Southern Spain’s Sierra Nevada natural park is an adrenaline junky’s paradise, offering incredible hiking and biking trails as well as a world-class ski resrort. Here’s our guide to the best sports and adventure activities in the Sierra Nevada, from night skiing to summiting mainland Spain’s highest mountain.
The Sierra Nevada is a hiker’s dream, offering tracks to suit all levels of fitness and agility. Travellers looking for an undemanding few hours of walking can explore the Cumbres Verdes region: spread across the park’s western foothills near the town of Dilar (20 minutes from Granada), its tracks wind amongst beautiful scenery and are dotted with BBQs and picnic tables for chilled summer afternoons. This area’s highest peak is the 2,079-metre (6,821-foot) Trevenque, which features a steep and rocky final ascent.
The biggest hikes in the Sierra Nevada take you the top of three snow capped giants: the 3,478-metre (11,411-foot) Mount Mulhacén, mainland Spain’s highest mountain; the 3,396-metre (11,142-foot) Veleta, the park’s second highest peak and mainland Spain’s third; and the 3,371-metre (11,060-foot) Alcazaba. Mulhacén – aptly referred to as the “Roof of Spain” – can be summitted from starting points at Hoya de la Mora or above Capileira in the Alpujarra and is a demanding trek, especially in the snow. The views from the top, though, are unreal. Veleta is a gentler trek of about four hours (return) which also starts at Hoya de la Mora.
As for Alcazaba – don’t go thinking it’ll be easier to conquer because it languishes in third place. It rears up out one of the most isolated and untamed parts of the Sierra, requiring at least a 20-kilometre (12.4-mile) trek to summit. If you’re taking on this beast, you may want to split your trek overnight and stay at the fully-catered Refugio Poquiera, located at 2,500 metres (8,202 feet) – booking in advance is recommended.
In the Sierra Nevada, cyclists can ride the highest paved stretch of road in Europe. As with the trek to Veleta’s peak, you start at Hoya de la Mora, from where an asphalt road zigzags up the mountain’s northern slopes, overlooking Europe’s most southerly ski resort. Although the tarmac suddenly runs out at 3,300 metres (10,827 feet), the road continues until reaching a dead end at 3,380 metres (11,089 feet) – just 16 metres (53 feet) below the summit of the Sierra Nevada’s second highest mountain. The climb is steady but long, which of course only makes the return journey more fun.
For a less taxing ride, head to the Cumbres Verdes, where circular tracks take you through the park’s tranquil western foothills.
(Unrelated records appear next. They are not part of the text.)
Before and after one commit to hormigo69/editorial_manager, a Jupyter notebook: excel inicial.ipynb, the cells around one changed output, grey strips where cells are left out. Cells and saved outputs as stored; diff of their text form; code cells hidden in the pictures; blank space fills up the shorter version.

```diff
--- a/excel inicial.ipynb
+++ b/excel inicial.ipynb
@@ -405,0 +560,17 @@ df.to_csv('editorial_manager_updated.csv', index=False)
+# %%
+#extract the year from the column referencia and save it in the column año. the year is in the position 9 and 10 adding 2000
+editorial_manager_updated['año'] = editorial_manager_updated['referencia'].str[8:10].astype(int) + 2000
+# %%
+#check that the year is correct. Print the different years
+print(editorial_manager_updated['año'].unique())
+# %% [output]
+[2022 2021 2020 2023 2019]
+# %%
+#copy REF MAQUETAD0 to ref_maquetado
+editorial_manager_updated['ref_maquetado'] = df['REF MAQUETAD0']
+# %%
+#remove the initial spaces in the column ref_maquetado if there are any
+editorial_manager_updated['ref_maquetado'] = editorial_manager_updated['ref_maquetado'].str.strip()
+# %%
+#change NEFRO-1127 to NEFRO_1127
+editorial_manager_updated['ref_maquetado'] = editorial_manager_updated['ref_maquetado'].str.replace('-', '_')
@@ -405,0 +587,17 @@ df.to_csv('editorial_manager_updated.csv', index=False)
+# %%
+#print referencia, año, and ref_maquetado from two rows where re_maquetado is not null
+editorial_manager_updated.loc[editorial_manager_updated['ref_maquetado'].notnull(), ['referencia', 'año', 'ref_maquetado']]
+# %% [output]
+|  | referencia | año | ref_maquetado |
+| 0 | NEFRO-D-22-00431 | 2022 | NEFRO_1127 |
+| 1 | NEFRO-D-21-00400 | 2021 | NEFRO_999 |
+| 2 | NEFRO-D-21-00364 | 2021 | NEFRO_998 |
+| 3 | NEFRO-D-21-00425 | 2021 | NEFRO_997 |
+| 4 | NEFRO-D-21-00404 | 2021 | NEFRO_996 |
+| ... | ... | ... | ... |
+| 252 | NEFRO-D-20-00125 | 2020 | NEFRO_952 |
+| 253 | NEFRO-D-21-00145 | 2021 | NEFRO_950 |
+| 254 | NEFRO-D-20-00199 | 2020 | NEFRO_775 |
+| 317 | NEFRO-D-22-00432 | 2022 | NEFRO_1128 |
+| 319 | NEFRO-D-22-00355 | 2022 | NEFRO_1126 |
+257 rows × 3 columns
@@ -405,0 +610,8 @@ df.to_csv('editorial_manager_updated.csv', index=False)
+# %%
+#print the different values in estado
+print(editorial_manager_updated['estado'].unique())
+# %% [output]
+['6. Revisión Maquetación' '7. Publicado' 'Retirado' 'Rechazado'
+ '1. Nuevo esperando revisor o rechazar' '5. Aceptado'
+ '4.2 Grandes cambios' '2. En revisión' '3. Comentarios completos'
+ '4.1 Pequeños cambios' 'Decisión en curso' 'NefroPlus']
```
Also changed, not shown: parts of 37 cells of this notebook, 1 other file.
Alternatively, routes in the stunning Alpujarras region along the Sierra’s southern extremity will make you work a bit harder (some great routes start from Trevélez, Capileira and Bubión); but the scenery by which you are surrounded will make it all worthwhile. As indeed will your post-ride beer in any of the absurdly beautiful villages that make up the Alpujarras.
Located less than a two hour’s drive from Spain’s Mediterranean coast (Almuñécar is a great little beach town in Granada province), Sierra Nevada’s ski resort is the most southerly in Europe. The season here runs from November to early May, with 106 kilometres (66 miles) of piste spread over the stunning northern slopes of Veleta; the highest point is 3,300 metres (10,827 feet) (where Europe’s highest paved road peters out) and the lowest altitude to which you can descend is 1,200 metres (3,937 feet).
Skiiers of all levels will find a track to enjoy in the Sierra Nevada: there are 19 “Very Easy” Green Runs, 41 “Easy” Blue Runs and 50 “Difficult” Red Runs, whilst expert skiiers will want to tackle one of the seven “Very Difficult” Black Runs. Night skiing is also an option on Thursdays and Saturdays, when around 6 kilometres (3.7 miles) of floodlit piste are open between the popular resorts of Borreguiles and Pradollano (the latter is the Sierra Nevada’s main town and a great place to eat, party and sleep).
Snowboarders visiting the Sierra Nevada will want to head straight to the Superparque Sulayr, home to the largest half-pipe in Spain, at 165 metres (541 feet) in length and 6 metres (20 feet) in height. The park also offers pistes of varying levels of difficulty, featuring pipes and jumps, with a particularly good track for beginners starting in Borreguiles. This superb facility took centre stage last year, when the Sierra hosted the Freestyle Ski and Snowboarding World Championships. Night snowboarding is also an option on the Rio piste on Thursdays and Saturdays.